Task material =

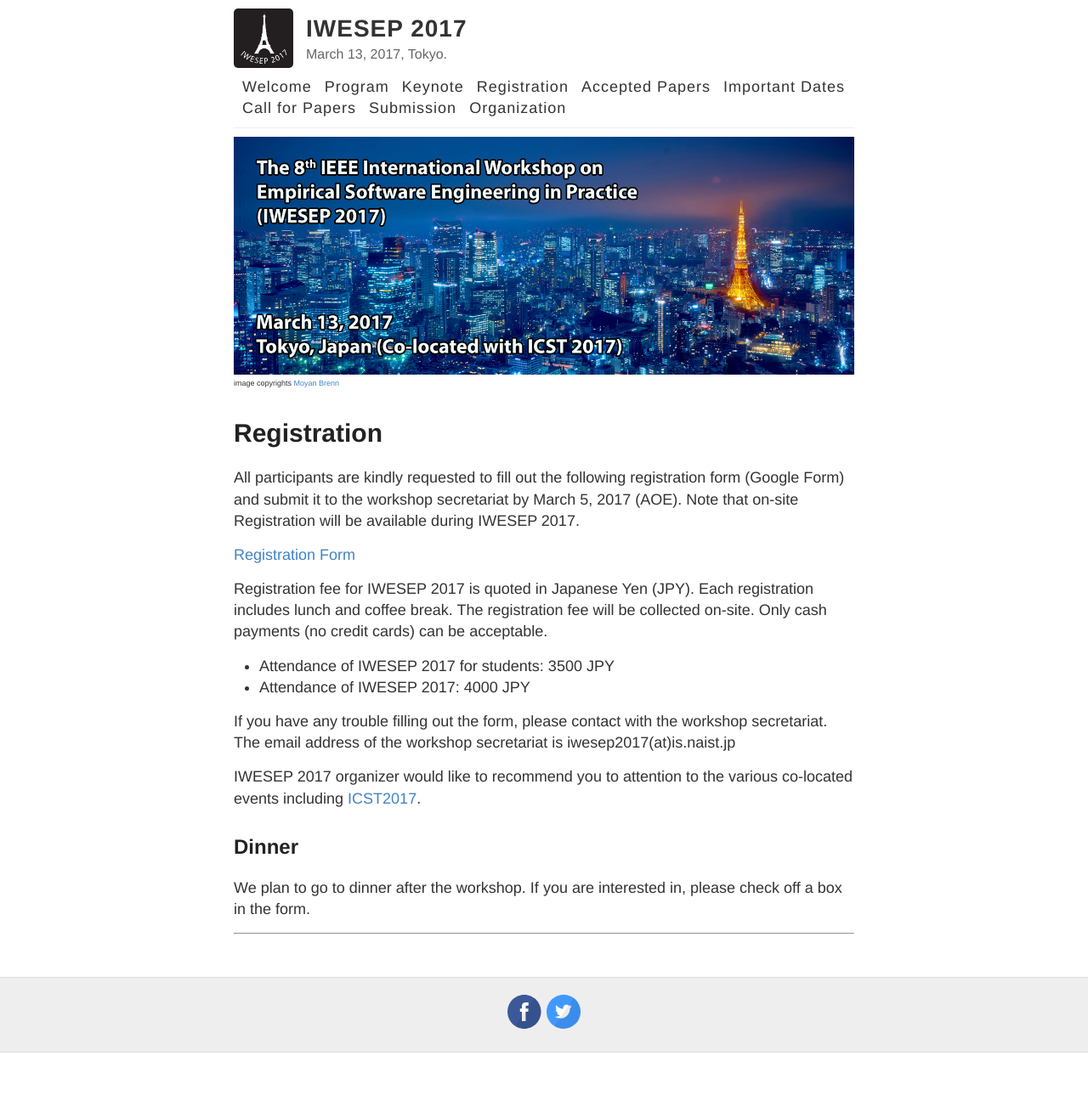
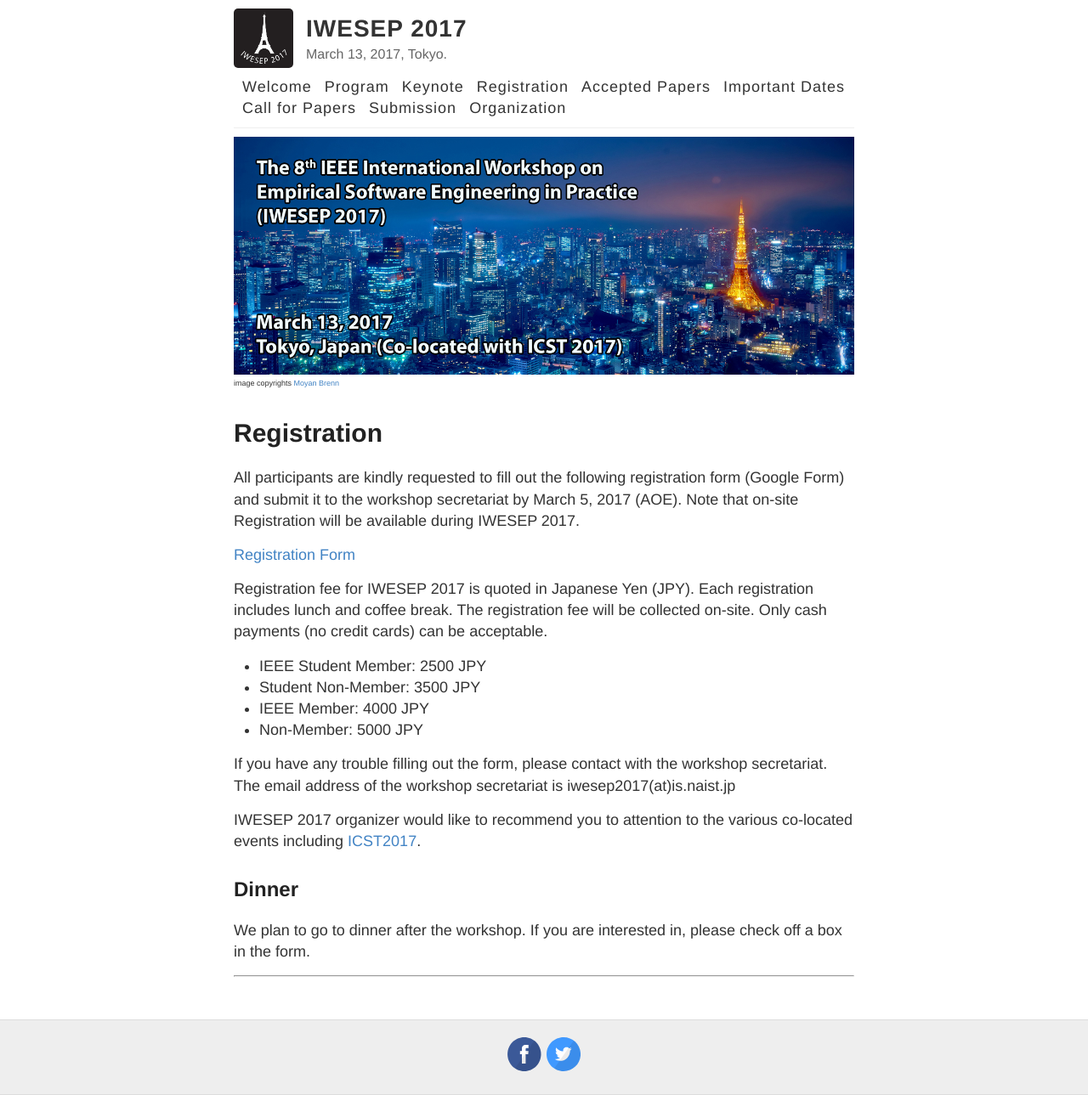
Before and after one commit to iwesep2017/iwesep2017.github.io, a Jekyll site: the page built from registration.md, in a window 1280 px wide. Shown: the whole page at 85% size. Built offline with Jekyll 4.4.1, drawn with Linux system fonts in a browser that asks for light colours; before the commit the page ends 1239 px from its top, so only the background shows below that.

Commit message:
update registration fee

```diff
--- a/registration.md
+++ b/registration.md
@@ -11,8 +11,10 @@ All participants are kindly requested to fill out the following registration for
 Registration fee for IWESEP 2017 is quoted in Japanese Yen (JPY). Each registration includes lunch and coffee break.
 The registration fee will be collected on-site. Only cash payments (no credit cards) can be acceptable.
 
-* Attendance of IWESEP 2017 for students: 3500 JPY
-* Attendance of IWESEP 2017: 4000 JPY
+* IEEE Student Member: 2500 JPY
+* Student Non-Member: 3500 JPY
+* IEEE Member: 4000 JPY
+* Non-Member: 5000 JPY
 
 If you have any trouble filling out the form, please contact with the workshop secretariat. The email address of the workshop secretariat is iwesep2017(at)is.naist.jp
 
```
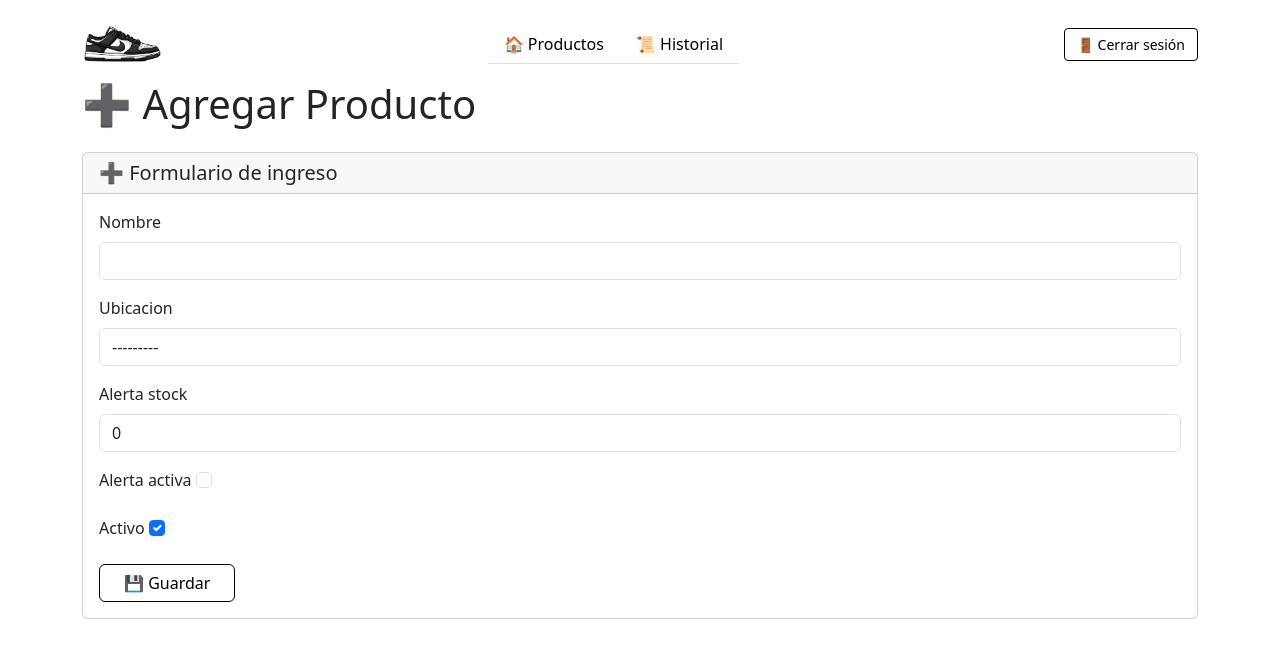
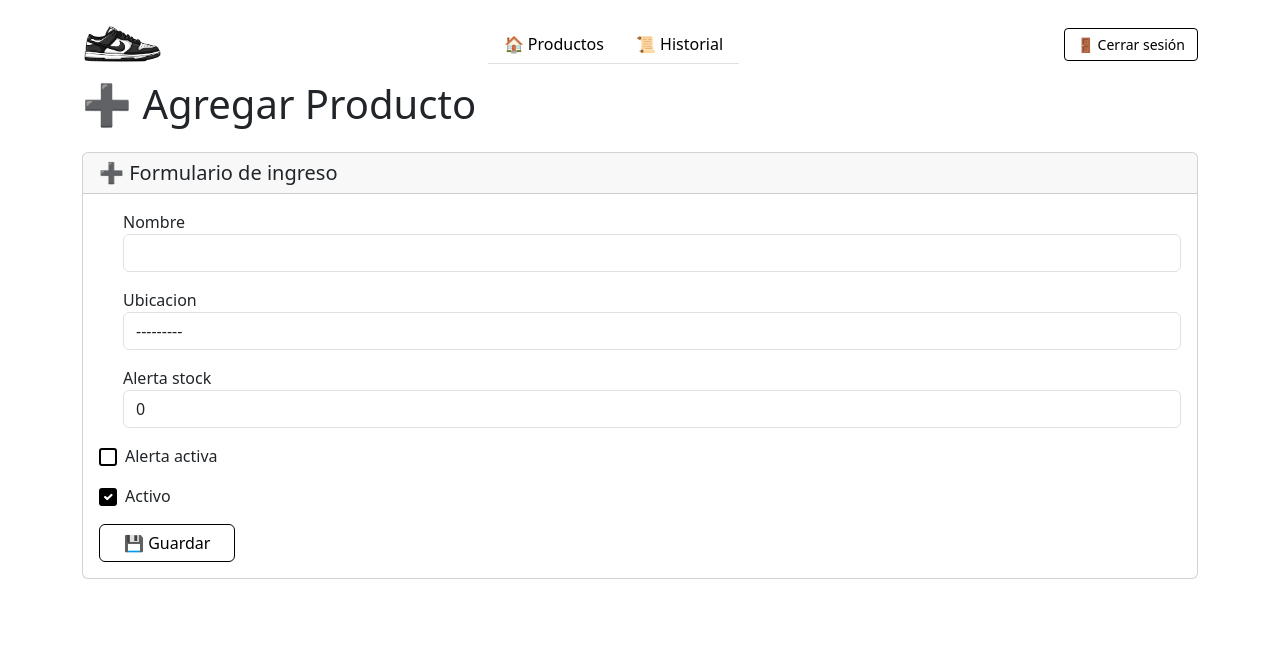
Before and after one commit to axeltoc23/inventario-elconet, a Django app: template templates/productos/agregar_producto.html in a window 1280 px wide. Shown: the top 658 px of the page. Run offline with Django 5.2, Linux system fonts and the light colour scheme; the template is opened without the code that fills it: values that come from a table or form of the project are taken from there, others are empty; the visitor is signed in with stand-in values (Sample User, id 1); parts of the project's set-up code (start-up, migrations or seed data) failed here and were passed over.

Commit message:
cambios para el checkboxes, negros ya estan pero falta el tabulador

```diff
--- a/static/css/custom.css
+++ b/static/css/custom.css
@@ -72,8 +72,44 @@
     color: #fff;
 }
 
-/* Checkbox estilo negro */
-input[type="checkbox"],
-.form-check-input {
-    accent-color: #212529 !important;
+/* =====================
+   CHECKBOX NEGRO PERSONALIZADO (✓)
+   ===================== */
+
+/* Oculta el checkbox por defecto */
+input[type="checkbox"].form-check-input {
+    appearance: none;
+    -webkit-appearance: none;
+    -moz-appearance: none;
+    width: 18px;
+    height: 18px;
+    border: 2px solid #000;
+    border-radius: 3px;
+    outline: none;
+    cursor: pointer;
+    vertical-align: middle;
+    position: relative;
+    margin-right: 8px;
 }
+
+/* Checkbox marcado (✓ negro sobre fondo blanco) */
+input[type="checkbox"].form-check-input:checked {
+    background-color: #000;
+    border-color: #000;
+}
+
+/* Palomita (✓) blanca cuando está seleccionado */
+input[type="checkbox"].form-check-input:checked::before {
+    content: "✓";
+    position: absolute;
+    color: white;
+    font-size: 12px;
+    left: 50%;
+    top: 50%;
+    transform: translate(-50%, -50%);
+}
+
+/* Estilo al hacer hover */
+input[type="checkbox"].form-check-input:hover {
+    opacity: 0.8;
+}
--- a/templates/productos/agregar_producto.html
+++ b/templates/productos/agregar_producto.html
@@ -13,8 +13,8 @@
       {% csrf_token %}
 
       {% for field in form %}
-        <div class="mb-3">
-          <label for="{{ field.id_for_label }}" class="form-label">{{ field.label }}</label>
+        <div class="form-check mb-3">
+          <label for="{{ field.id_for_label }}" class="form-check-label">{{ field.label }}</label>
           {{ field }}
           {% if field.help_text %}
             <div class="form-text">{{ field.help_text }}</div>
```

Your goal = Give back every line of the material exactly as written, but not the pictures.

Result =
Before and after one commit to iwesep2017/iwesep2017.github.io, a Jekyll site: the page built from registration.md, in a window 1280 px wide. Shown: the whole page at 85% size. Built offline with Jekyll 4.4.1, drawn with Linux system fonts in a browser that asks for light colours; before the commit the page ends 1239 px from its top, so only the background shows below that.

Commit message:
update registration fee

```diff
--- a/registration.md
+++ b/registration.md
@@ -11,8 +11,10 @@ All participants are kindly requested to fill out the following registration for
 Registration fee for IWESEP 2017 is quoted in Japanese Yen (JPY). Each registration includes lunch and coffee break.
 The registration fee will be collected on-site. Only cash payments (no credit cards) can be acceptable.
 
-* Attendance of IWESEP 2017 for students: 3500 JPY
-* Attendance of IWESEP 2017: 4000 JPY
+* IEEE Student Member: 2500 JPY
+* Student Non-Member: 3500 JPY
+* IEEE Member: 4000 JPY
+* Non-Member: 5000 JPY
 
 If you have any trouble filling out the form, please contact with the workshop secretariat. The email address of the workshop secretariat is iwesep2017(at)is.naist.jp
 
```
Before and after one commit to axeltoc23/inventario-elconet, a Django app: template templates/productos/agregar_producto.html in a window 1280 px wide. Shown: the top 658 px of the page. Run offline with Django 5.2, Linux system fonts and the light colour scheme; the template is opened without the code that fills it: values that come from a table or form of the project are taken from there, others are empty; the visitor is signed in with stand-in values (Sample User, id 1); parts of the project's set-up code (start-up, migrations or seed data) failed here and were passed over.

Commit message:
cambios para el checkboxes, negros ya estan pero falta el tabulador

```diff
--- a/static/css/custom.css
+++ b/static/css/custom.css
@@ -72,8 +72,44 @@
     color: #fff;
 }
 
-/* Checkbox estilo negro */
-input[type="checkbox"],
-.form-check-input {
-    accent-color: #212529 !important;
+/* =====================
+   CHECKBOX NEGRO PERSONALIZADO (✓)
+   ===================== */
+
+/* Oculta el checkbox por defecto */
+input[type="checkbox"].form-check-input {
+    appearance: none;
+    -webkit-appearance: none;
+    -moz-appearance: none;
+    width: 18px;
+    height: 18px;
+    border: 2px solid #000;
+    border-radius: 3px;
+    outline: none;
+    cursor: pointer;
+    vertical-align: middle;
+    position: relative;
+    margin-right: 8px;
 }
+
+/* Checkbox marcado (✓ negro sobre fondo blanco) */
+input[type="checkbox"].form-check-input:checked {
+    background-color: #000;
+    border-color: #000;
+}
+
+/* Palomita (✓) blanca cuando está seleccionado */
+input[type="checkbox"].form-check-input:checked::before {
+    content: "✓";
+    position: absolute;
+    color: white;
+    font-size: 12px;
+    left: 50%;
+    top: 50%;
+    transform: translate(-50%, -50%);
+}
+
+/* Estilo al hacer hover */
+input[type="checkbox"].form-check-input:hover {
+    opacity: 0.8;
+}
--- a/templates/productos/agregar_producto.html
+++ b/templates/productos/agregar_producto.html
@@ -13,8 +13,8 @@
       {% csrf_token %}
 
       {% for field in form %}
-        <div class="mb-3">
-          <label for="{{ field.id_for_label }}" class="form-label">{{ field.label }}</label>
+        <div class="form-check mb-3">
+          <label for="{{ field.id_for_label }}" class="form-check-label">{{ field.label }}</label>
           {{ field }}
           {% if field.help_text %}
             <div class="form-text">{{ field.help_text }}</div>
```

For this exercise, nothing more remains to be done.